Segment Open
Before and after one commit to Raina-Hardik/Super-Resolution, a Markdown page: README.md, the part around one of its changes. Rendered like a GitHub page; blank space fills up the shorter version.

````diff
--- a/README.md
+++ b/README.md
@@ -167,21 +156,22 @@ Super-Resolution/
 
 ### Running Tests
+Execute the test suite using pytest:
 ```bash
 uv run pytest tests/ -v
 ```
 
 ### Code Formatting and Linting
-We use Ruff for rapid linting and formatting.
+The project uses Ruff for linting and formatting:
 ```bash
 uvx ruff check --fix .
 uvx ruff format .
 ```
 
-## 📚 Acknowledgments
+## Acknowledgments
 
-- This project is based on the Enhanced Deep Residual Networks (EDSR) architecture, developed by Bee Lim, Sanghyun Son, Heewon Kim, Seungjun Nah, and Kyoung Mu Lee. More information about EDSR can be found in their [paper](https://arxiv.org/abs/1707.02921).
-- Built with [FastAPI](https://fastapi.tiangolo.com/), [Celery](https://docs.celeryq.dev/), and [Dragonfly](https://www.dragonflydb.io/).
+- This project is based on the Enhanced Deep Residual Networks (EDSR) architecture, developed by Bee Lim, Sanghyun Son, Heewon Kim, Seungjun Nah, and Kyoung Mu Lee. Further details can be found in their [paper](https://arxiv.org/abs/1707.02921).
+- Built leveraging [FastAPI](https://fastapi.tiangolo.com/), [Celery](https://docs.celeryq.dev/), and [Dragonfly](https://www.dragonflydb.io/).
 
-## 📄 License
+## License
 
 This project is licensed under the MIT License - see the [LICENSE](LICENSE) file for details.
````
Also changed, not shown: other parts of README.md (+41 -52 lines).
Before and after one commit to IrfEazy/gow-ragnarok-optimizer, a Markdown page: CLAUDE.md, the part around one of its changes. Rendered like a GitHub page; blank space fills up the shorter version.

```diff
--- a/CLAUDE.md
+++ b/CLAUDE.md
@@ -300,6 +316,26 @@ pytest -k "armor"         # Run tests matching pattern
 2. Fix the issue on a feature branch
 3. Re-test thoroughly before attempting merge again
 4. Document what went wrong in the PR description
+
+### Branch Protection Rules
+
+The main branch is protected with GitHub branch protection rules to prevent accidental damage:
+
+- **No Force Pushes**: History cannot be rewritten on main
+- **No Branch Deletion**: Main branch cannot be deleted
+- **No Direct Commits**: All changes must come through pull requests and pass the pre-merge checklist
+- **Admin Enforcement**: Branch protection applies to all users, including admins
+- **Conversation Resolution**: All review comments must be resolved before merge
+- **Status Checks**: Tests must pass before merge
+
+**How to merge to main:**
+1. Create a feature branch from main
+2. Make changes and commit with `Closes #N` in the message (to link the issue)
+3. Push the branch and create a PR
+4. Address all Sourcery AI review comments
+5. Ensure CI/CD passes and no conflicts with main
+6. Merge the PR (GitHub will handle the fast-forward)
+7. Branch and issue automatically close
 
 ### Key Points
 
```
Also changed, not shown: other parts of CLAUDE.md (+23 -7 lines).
Segment Closed
Segment Open
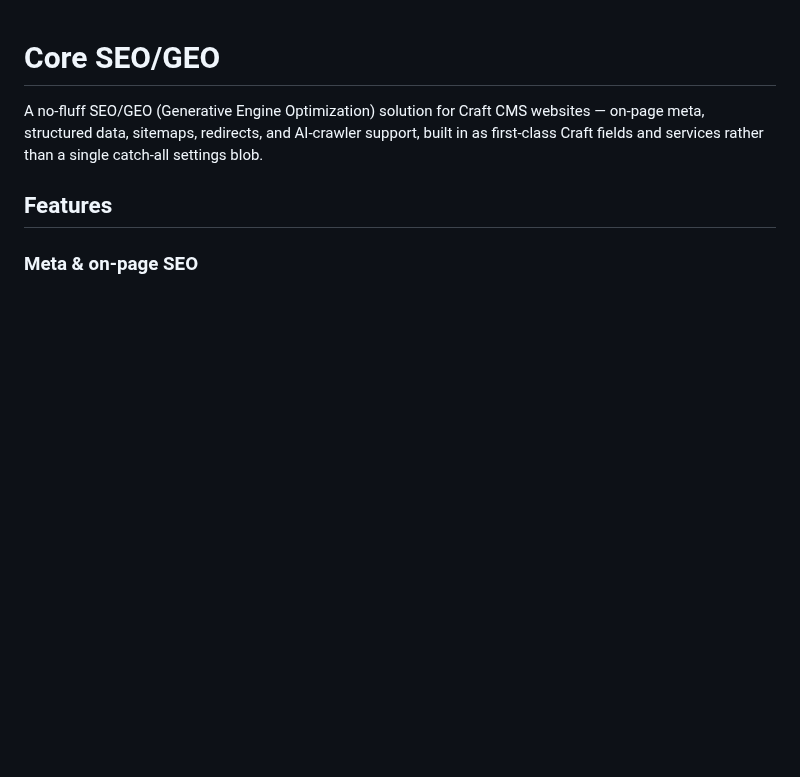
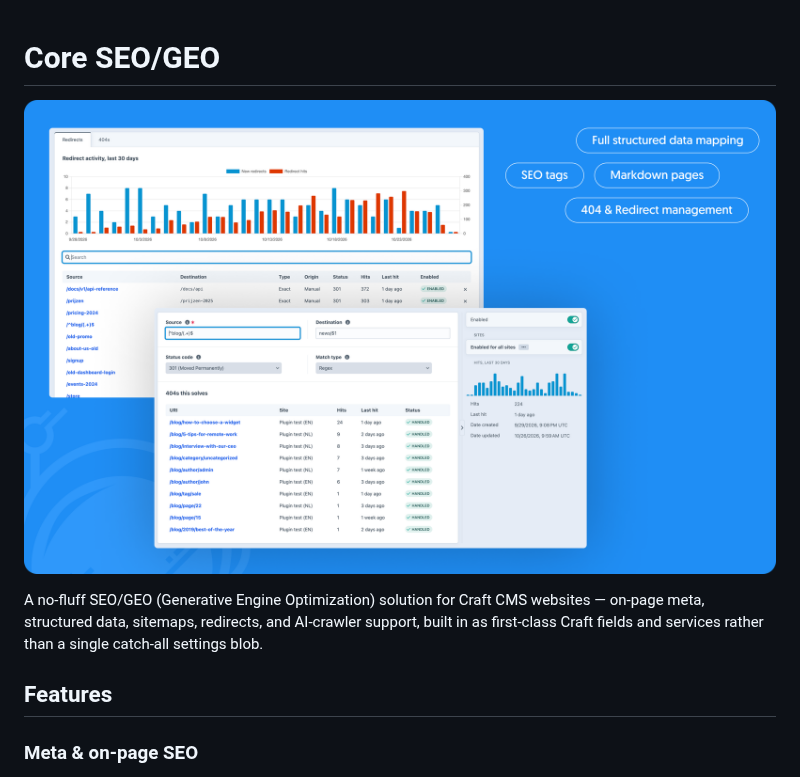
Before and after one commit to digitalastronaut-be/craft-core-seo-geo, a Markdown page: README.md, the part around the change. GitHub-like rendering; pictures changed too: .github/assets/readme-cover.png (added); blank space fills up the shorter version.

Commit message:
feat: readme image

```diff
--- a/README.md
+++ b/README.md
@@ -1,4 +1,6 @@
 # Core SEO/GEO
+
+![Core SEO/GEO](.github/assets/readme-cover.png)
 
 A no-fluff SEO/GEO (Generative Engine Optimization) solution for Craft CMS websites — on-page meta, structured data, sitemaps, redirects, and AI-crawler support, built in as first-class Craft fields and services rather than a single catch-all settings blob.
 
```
Segment Closed
Referring to the material above, set down exactly the lines between the line with "uvx ruff check --fix ." and the line with "Also changed, not shown: other parts of README.md", inclusive, and no other lines.

 uvx ruff check --fix .
 uvx ruff format .
 ```
 
-## 📚 Acknowledgments
+## Acknowledgments
 
-- This project is based on the Enhanced Deep Residual Networks (EDSR) architecture, developed by Bee Lim, Sanghyun Son, Heewon Kim, Seungjun Nah, and Kyoung Mu Lee. More information about EDSR can be found in their [paper](https://arxiv.org/abs/1707.02921).
-- Built with [FastAPI](https://fastapi.tiangolo.com/), [Celery](https://docs.celeryq.dev/), and [Dragonfly](https://www.dragonflydb.io/).
+- This project is based on the Enhanced Deep Residual Networks (EDSR) architecture, developed by Bee Lim, Sanghyun Son, Heewon Kim, Seungjun Nah, and Kyoung Mu Lee. Further details can be found in their [paper](https://arxiv.org/abs/1707.02921).
+- Built leveraging [FastAPI](https://fastapi.tiangolo.com/), [Celery](https://docs.celeryq.dev/), and [Dragonfly](https://www.dragonflydb.io/).
 
-## 📄 License
+## License
 
 This project is licensed under the MIT License - see the [LICENSE](LICENSE) file for details.
````
Also changed, not shown: other parts of README.md (+41 -52 lines).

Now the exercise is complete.